Your task — Your answer should be one number: how many lines of the data include the string "atsisiuntimai"?
+ + + + + + +
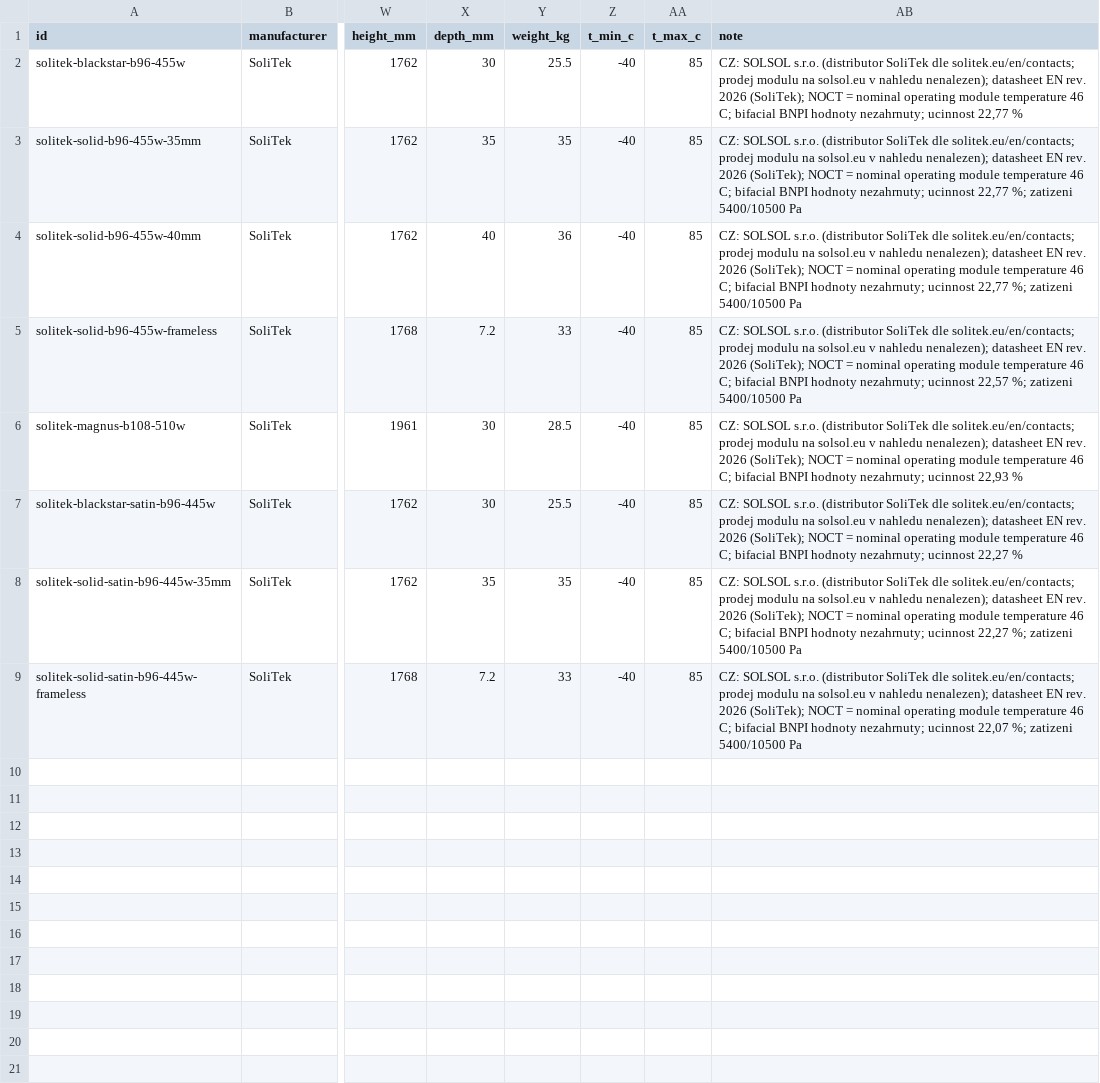
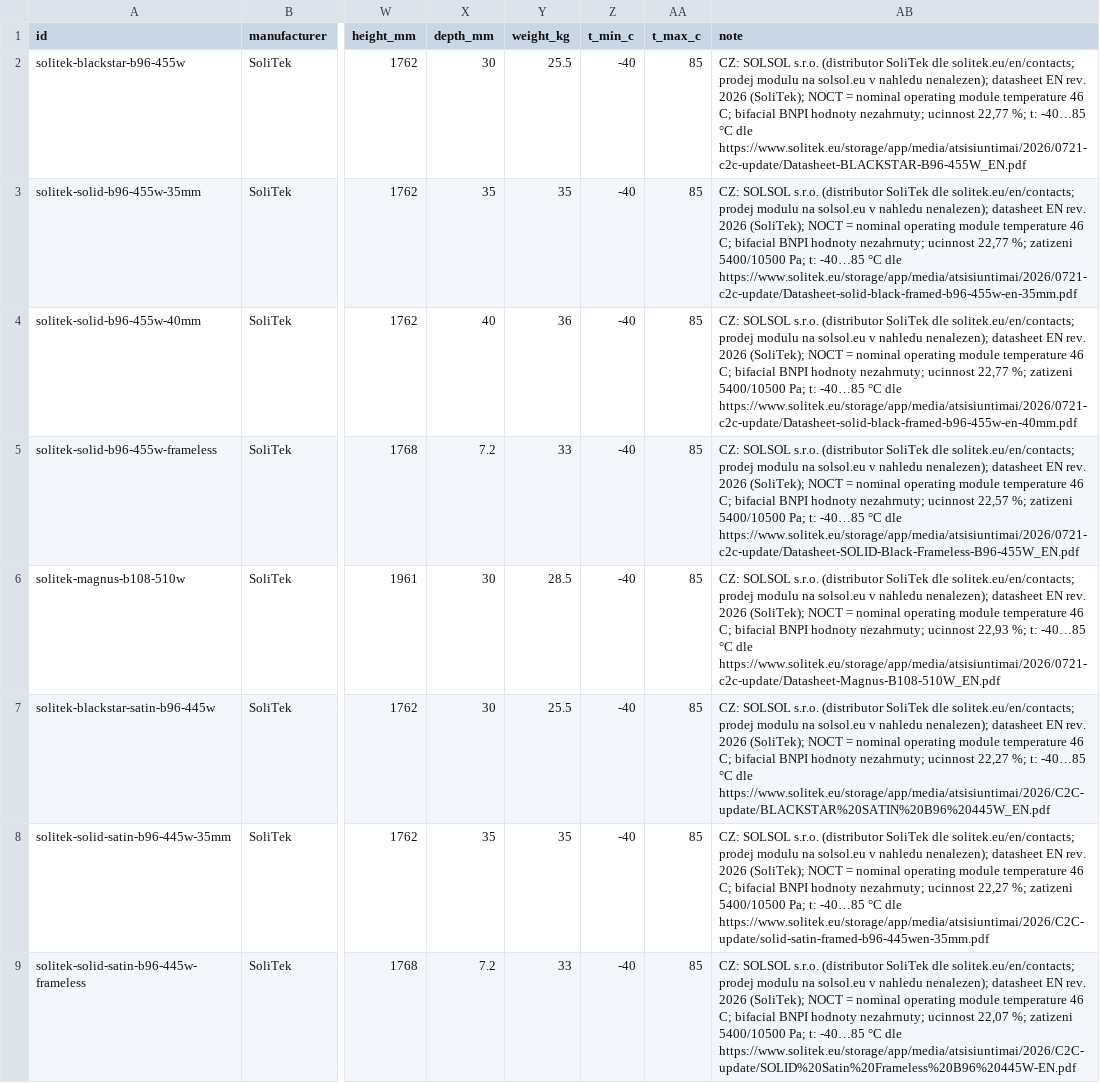
Before and after one commit to papro-thc/EnvoCAD, a CSV file: envocad/library/builtin/components/pv_modules_solitek.csv, drawn as a sheet; only a part is shown, gaps mark what is left out; the diff names each change by its address in the sheet, - before the commit and + after, or states it on an @@ line.

```diff
--- a/envocad/library/builtin/components/pv_modules_solitek.csv
+++ b/envocad/library/builtin/components/pv_modules_solitek.csv
-AB2 (note): …ucinnost 22,77 %
+AB2 (note): …ucinnost 22,77 %; t: -40…85 °C dle https://www.solitek.eu/storage/app/media/atsisiuntimai/2026/0721-c2c-update/Datasheet-BLACKSTAR-B96-455W_EN.pdf
-AB3 (note): …zatizeni 5400/10500 Pa
+AB3 (note): …zatizeni 5400/10500 Pa; t: -40…85 °C dle https://www.solitek.eu/storage/app/media/atsisiuntimai/2026/0721-c2c-update/Datasheet-solid-black-framed-b96-455w-en-35mm.pdf
-AB4 (note): …zatizeni 5400/10500 Pa
+AB4 (note): …zatizeni 5400/10500 Pa; t: -40…85 °C dle https://www.solitek.eu/storage/app/media/atsisiuntimai/2026/0721-c2c-update/Datasheet-solid-black-framed-b96-455w-en-40mm.pdf
-AB5 (note): …zatizeni 5400/10500 Pa
+AB5 (note): …zatizeni 5400/10500 Pa; t: -40…85 °C dle https://www.solitek.eu/storage/app/media/atsisiuntimai/2026/0721-c2c-update/Datasheet-SOLID-Black-Frameless-B96-455W_EN.pdf
-AB6 (note): …ucinnost 22,93 %
+AB6 (note): …ucinnost 22,93 %; t: -40…85 °C dle https://www.solitek.eu/storage/app/media/atsisiuntimai/2026/0721-c2c-update/Datasheet-Magnus-B108-510W_EN.pdf
-AB7 (note): …ucinnost 22,27 %
+AB7 (note): …ucinnost 22,27 %; t: -40…85 °C dle https://www.solitek.eu/storage/app/media/atsisiuntimai/2026/C2C-update/BLACKSTAR%20SATIN%20B96%20445W_EN.pdf
-AB8 (note): …zatizeni 5400/10500 Pa
+AB8 (note): …zatizeni 5400/10500 Pa; t: -40…85 °C dle https://www.solitek.eu/storage/app/media/atsisiuntimai/2026/C2C-update/solid-satin-framed-b96-445wen-35mm.pdf
-AB9 (note): …zatizeni 5400/10500 Pa
+AB9 (note): …zatizeni 5400/10500 Pa; t: -40…85 °C dle https://www.solitek.eu/storage/app/media/atsisiuntimai/2026/C2C-update/SOLID%20Satin%20Frameless%20B96%20445W-EN.pdf
```
Also changed, not shown: envocad/library/builtin/components/pv_modules_canadian_2.csv, envocad/library/builtin/components/pv_modules_jinko.csv, 2 other files.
+ + + + + + +
Expected answer — 8